═════ Raw data ═════

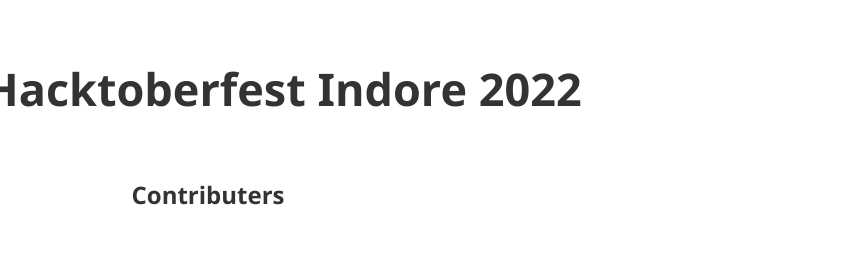
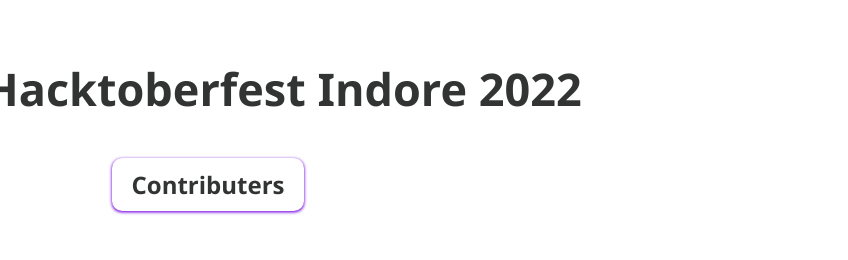
Before and after one commit to datacode-in/Hacktoberfest-Indore-2022, a website: page index.html in a window 1280 px wide. Shown: the top 260 px of the page, 432-1280 px from the left. Drawn offline with nearby package versions, Linux system fonts and the light colour scheme.

Commit message:
contributor heading updated

```diff
--- a/style.css
+++ b/style.css
@@ -1,3 +1,9 @@
+@keyframes my-animation{
+  to{
+  box-shadow: rgba(137, 43, 226, 0.409) 0px 1px 3px 1px, blueviolet 0px 1px 2px 0px;
+
+  }
+}
 body {
   font-family: "Segoe UI", sans-serif;
 }
@@ -17,6 +23,12 @@
 
 h2 {
   color: #323333;
+  border-radius: 10px;
+  box-shadow: blueviolet 0px 1px 2px 0px, rgba(137, 43, 226, 0.409) 0px 1px 3px 1px;
+  padding: 10px 20px;
+  width: fit-content;
+  margin: auto;
+  animation: my-animation 2s infinite;
 }
 
 footer > p {
```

═════

Reproduce each entry exactly as written, but leave out the images.

Result for this exercise
Before and after one commit to datacode-in/Hacktoberfest-Indore-2022, a website: page index.html in a window 1280 px wide. Shown: the top 260 px of the page, 432-1280 px from the left. Drawn offline with nearby package versions, Linux system fonts and the light colour scheme.

Commit message:
contributor heading updated

```diff
--- a/style.css
+++ b/style.css
@@ -1,3 +1,9 @@
+@keyframes my-animation{
+  to{
+  box-shadow: rgba(137, 43, 226, 0.409) 0px 1px 3px 1px, blueviolet 0px 1px 2px 0px;
+
+  }
+}
 body {
   font-family: "Segoe UI", sans-serif;
 }
@@ -17,6 +23,12 @@
 
 h2 {
   color: #323333;
+  border-radius: 10px;
+  box-shadow: blueviolet 0px 1px 2px 0px, rgba(137, 43, 226, 0.409) 0px 1px 3px 1px;
+  padding: 10px 20px;
+  width: fit-content;
+  margin: auto;
+  animation: my-animation 2s infinite;
 }
 
 footer > p {
```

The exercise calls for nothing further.